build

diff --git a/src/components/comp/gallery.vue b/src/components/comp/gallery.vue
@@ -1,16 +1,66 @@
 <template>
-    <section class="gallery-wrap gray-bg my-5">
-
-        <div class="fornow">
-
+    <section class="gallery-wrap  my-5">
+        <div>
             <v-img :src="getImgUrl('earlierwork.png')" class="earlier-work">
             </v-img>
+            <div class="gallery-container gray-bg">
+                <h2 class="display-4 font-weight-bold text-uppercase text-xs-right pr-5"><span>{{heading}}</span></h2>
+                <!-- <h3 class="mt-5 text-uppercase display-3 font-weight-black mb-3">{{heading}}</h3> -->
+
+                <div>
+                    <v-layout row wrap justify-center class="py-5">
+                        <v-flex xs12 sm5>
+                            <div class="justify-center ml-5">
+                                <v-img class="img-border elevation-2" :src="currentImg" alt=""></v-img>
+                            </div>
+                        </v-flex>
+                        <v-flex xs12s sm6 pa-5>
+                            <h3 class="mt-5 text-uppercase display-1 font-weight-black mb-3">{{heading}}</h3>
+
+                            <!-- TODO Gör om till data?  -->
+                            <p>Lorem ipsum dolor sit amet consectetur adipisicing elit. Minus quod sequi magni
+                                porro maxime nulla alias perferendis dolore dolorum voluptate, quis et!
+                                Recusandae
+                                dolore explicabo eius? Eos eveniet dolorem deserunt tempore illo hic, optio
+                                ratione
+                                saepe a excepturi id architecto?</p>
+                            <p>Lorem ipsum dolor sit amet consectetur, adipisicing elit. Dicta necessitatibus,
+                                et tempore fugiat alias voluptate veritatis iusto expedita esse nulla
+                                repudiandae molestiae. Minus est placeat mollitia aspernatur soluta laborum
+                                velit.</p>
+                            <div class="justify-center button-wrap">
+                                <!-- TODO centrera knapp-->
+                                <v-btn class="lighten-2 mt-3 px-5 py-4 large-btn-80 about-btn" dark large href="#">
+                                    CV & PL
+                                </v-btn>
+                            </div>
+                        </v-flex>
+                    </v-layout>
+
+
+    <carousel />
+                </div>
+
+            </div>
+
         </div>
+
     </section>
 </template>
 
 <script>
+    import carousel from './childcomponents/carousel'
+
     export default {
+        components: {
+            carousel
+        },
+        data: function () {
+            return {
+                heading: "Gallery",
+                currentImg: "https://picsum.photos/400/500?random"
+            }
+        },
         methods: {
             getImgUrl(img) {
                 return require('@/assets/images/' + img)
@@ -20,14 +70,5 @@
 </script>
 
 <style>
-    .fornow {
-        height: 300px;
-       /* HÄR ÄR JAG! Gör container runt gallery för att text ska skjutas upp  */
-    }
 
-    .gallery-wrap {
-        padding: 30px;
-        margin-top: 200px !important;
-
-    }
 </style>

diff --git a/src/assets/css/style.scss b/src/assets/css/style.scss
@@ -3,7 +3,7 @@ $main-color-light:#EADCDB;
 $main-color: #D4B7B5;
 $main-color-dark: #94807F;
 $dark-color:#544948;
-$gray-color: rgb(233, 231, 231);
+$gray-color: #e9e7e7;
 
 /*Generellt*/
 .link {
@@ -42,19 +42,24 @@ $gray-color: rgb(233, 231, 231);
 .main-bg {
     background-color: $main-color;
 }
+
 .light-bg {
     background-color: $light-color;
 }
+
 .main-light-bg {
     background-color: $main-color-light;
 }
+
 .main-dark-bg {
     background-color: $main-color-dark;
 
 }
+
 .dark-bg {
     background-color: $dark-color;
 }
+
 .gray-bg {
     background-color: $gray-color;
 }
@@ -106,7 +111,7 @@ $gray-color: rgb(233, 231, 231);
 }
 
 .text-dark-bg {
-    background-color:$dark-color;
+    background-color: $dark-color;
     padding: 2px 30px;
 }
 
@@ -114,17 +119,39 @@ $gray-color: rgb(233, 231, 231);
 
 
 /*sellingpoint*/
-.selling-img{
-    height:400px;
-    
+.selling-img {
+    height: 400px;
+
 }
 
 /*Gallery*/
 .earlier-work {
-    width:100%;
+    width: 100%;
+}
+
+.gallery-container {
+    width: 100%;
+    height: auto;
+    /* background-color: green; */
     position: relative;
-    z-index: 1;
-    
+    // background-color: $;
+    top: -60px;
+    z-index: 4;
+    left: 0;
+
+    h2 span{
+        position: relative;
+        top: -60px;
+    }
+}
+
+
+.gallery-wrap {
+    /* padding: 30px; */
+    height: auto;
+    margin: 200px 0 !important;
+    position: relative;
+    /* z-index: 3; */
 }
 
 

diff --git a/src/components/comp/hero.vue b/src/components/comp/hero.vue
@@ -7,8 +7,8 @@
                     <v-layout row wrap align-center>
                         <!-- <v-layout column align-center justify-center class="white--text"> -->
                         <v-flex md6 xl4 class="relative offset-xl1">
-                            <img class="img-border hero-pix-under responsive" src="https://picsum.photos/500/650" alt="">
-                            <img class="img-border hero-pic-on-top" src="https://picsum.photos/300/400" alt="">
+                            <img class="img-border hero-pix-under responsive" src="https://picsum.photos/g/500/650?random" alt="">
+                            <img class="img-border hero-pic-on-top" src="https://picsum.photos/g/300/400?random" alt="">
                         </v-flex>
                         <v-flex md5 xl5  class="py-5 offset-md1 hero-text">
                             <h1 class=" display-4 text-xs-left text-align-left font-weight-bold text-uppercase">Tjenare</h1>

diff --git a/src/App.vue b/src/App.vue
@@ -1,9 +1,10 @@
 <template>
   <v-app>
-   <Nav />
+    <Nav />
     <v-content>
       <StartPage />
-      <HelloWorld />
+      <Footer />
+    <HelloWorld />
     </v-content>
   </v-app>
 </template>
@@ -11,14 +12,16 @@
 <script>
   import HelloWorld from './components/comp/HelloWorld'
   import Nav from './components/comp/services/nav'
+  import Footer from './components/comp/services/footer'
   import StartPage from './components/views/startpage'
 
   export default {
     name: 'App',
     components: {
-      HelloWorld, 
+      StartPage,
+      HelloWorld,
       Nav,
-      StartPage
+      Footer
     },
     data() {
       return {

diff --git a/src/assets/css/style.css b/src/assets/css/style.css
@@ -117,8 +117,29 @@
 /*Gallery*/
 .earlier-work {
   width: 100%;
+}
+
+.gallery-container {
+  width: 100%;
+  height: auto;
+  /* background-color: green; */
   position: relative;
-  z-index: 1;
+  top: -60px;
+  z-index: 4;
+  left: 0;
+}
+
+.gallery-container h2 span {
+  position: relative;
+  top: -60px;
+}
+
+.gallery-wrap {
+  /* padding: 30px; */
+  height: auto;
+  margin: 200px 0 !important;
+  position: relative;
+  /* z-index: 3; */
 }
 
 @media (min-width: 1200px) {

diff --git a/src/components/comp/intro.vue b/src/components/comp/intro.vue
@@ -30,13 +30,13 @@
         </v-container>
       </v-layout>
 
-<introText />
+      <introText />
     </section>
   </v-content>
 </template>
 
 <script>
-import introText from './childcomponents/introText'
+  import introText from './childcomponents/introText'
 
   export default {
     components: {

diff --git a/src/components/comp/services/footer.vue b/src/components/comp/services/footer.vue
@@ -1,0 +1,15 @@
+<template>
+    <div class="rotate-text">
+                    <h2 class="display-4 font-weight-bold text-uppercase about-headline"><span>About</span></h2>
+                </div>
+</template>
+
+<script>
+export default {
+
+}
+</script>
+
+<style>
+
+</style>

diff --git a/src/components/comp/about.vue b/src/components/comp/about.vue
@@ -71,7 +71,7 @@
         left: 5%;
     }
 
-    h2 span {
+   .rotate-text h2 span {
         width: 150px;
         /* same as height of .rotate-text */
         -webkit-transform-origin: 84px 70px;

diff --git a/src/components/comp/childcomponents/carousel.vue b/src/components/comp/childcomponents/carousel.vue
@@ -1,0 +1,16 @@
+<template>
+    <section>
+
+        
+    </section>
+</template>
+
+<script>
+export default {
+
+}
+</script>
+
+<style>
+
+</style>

______________________________

**Action item:**
Word for word, repeat the lines that begin at the one with "diff --git a/src/components/comp/services/footer.vue" and continue to the end of the listing above.

**Written answer:**
diff --git a/src/components/comp/services/footer.vue b/src/components/comp/services/footer.vue
@@ -1,0 +1,15 @@
+<template>
+    <div class="rotate-text">
+                    <h2 class="display-4 font-weight-bold text-uppercase about-headline"><span>About</span></h2>
+                </div>
+</template>
+
+<script>
+export default {
+
+}
+</script>
+
+<style>
+
+</style>

diff --git a/src/components/comp/about.vue b/src/components/comp/about.vue
@@ -71,7 +71,7 @@
         left: 5%;
     }
 
-    h2 span {
+   .rotate-text h2 span {
         width: 150px;
         /* same as height of .rotate-text */
         -webkit-transform-origin: 84px 70px;

diff --git a/src/components/comp/childcomponents/carousel.vue b/src/components/comp/childcomponents/carousel.vue
@@ -1,0 +1,16 @@
+<template>
+    <section>
+
+        
+    </section>
+</template>
+
+<script>
+export default {
+
+}
+</script>
+
+<style>
+
+</style>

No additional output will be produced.